If there’s one question new designers relentlessly ask, it’s this: “What if someone steals my game idea?”
I’ve answered this before. But it seems to come up so frequently, I’ll write it here.
For a board game.
But rest at ease; for the same reason it’s hard to protect a game, it’s also not worth the trouble to a game company to steal a game. Most companies have a backlog of games they want to publish; stealing your wonderful idea is not only not worth their time, but it’s also not worth the trouble and expense a pissed-off submitter is likely to cause. There are exceptions; there are always exceptions, but these are very, very rare and not worth losing sleep over.
Let me add some thoughts to this:
1) There’s four examples of alleged IP theft in board games that I can think of off the top of my head (note the word alleged there):
- Looney Labs once had their card game Aquarius ripped off by a Mormon publishing company (with a very interesting outcome).
- In 2009, Rick Heli wrote about Chinese bootlegs of popular designer games.
- Wizards suing Cryptozoic over Hex’s resemblance to Magic.
- David Sirlin’s Flash Duel allegedly containing significant elements of Reiner Knizia’s En Garde.
The last two examples aren’t even clear-cut examples: the first one is in the lawyers’ hands, and the second one has been the subject of several heated arguments about whether it was theft or legitimate adaptation. Nevertheless, in both of them, the party allegedly stolen from has felt strongly enough about it to express their opinions publicly, so I’ll include them here.
These four examples have something in common: the games they allegedly stole from were all published, and were all quite successful. Even the least successful example, Knizia’s En Garde, sold enough copies to earn a couple of reprints.
None of these examples involve an unpublished prototype, in any stage of its development.

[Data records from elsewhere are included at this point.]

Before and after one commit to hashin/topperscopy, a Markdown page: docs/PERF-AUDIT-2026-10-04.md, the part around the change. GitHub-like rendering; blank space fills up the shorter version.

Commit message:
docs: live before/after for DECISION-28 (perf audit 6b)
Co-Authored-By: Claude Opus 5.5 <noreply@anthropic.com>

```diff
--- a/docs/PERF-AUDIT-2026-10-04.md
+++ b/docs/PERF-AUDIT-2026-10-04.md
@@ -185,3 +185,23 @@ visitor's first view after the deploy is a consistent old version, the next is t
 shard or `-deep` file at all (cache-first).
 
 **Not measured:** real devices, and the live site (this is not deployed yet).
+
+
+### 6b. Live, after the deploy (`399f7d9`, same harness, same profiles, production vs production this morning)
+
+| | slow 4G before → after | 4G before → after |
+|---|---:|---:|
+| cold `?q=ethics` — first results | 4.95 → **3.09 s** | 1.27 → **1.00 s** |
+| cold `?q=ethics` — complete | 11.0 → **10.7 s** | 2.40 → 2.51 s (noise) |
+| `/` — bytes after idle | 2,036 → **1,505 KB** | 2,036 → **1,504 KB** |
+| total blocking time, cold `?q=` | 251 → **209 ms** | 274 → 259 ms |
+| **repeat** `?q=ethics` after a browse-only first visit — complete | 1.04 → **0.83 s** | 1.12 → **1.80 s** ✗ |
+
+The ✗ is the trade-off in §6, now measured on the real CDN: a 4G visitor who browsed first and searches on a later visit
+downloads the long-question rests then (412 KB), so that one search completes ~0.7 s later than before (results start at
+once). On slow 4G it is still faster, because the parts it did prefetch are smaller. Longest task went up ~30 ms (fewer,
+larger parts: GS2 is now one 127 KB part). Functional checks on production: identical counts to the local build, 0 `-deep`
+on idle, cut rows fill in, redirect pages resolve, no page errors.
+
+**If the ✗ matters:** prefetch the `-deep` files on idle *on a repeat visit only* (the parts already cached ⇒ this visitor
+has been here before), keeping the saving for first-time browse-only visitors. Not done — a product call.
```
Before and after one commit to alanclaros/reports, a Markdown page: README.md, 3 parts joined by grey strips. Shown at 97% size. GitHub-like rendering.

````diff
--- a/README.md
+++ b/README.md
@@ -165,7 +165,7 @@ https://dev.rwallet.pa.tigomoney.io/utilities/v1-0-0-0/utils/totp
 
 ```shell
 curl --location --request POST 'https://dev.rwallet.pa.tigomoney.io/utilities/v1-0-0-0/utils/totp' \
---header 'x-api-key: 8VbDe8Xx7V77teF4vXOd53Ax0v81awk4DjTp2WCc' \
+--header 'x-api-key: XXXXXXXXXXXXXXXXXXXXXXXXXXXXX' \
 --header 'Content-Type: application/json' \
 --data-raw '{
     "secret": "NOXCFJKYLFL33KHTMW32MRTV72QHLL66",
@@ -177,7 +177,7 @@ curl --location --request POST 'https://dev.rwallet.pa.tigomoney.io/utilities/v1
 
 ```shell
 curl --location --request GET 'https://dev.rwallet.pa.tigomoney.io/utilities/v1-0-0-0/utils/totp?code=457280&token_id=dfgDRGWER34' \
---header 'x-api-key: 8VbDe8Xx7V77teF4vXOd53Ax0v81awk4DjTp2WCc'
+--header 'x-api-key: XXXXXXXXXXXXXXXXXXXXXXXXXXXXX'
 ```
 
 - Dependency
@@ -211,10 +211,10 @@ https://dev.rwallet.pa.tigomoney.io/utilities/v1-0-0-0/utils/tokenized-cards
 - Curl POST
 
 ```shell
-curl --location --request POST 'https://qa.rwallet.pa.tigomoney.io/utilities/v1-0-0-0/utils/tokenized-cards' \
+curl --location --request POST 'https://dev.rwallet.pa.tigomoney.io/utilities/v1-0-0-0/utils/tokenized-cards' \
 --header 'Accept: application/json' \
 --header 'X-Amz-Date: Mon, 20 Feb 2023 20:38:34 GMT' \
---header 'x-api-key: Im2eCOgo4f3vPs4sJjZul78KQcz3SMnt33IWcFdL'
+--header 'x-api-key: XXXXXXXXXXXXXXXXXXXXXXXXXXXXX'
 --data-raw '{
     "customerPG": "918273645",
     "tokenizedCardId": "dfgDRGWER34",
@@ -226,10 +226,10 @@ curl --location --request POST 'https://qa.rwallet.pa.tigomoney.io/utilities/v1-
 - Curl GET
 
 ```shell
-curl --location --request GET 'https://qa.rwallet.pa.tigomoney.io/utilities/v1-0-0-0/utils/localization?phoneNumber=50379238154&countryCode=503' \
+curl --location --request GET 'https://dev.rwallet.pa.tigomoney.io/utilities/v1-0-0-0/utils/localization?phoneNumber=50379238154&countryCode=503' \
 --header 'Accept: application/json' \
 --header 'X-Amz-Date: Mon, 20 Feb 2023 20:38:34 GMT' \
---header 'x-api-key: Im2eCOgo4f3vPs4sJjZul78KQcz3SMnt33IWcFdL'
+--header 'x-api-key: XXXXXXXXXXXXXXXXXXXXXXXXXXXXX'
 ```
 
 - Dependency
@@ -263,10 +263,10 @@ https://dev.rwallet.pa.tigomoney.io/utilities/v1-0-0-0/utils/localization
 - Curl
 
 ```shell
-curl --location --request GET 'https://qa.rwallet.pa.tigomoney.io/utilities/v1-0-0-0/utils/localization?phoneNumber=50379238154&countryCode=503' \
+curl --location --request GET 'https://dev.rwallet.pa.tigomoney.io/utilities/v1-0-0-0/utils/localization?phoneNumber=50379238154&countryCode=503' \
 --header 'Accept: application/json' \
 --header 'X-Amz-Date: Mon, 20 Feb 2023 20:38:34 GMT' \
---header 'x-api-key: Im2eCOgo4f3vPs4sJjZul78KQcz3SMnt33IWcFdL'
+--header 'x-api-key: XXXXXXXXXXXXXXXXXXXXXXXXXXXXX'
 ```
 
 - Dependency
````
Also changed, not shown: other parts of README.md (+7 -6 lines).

2) So, here’s a thought experiment: pretend that, for some reason, you want someone to steal your game. You take out ads. You bomb social media. You hold demos. You try to spread word of your juicy, steal-able game out to as many people as you can.
There is a word for this: marketing. And it’s freaking hard. It will take a lot of money and effort before you get even one designer to try to copy your game.
The truth is, there are so many of us designers nowadays, it’s tougher and tougher to even be legitimately heard. So the thought of getting your half-done proto ripped off by another designer because you blogged about it? Man, I’d love to have that kind of social reach!
3) Let’s say someone does steal your idea for a game. But it’s just an idea, and one night the thief has a great thought to make the game better. He spends six months working on it. Meanwhile, one day in the shower, you have an incredible idea of your own that will improve your game. You spend six months working on it.
Believe me, your idea and his ideas are going to be completely different, maybe different enough that your games will be quite distinguishable on the marketplace.
There’s a competition at the Gathering of Friends where a bunch of designers get the same set of bits and a theme, and they’re challenged to make a game out of it. And the games they come up with are all completely different. Like, not even close to each other.
An idea is not a game. People don’t play ideas for games, they play games. And it’s an enormous amount of work from idea to game. No one wants to play an idea.
4) What if someone posts about a game that’s similar to a game I’m working on, but his is further along? It’s happened to me. I’m working on a game with a TV-network theme called Prime Time, and one day, I heard that someone started a Kickstarter for their TV-network themed game called Prime Time. But the gameplay for our games? Totally different. Mine is a tense economic strategy game with drafting of scarce supplies; his is a deckbuilder.
Another example: one idea I’ve always wanted to do is a futuristic sports game that wouldn’t be a war sport; it’d just be an existing sport, like baseball or hockey, but with cyborgs and robots slowly creeping in. I tried it from all sorts of angles, but could never get it to work. Then one day, my friend Mike Fitzgerald shows me his game that Eagle just picked up: Baseball Highlights 2045 . Pretty much exactly what I had in mind (although his actually had, you know, actually-playtested mechanisms).
My reaction? A little jealousy, but mostly relief. He had executed my idea much, much better than I ever did. It was done, and I didn’t have to do any work to do it. Thanks Mike!
5) This is a tiny business, and you can’t really make millions of dollars from it, unless you are lucky and work really hard. I can think of three successful publishers who still have day jobs, and two other successful publishers who only just quit their day jobs. They’re all pretty much single-man operations.
The psychopaths who will take any means to make a fortune? They’re all playing the financial industry, the pharmaceutical industry, and any other business with multimillion-dollar potential.
If someone is in the board game business, it’s not necessarily because he or she is a business savant. But it is absolutely because he or she loves board games.
6) The relatively small size of the business means it’s an echo chamber. There’s gossip, there’s chatter, there’s news. If someone claims to have had their game stolen (and again, this doesn’t happen to prototypes or unsuccessful games, and only rarely happens to the most successful games), everyone knows about it.
I’ll close by saying what I always say: Before you worry about someone stealing your game, come up with a game worth stealing.
That part is unbelievably hard, trust me.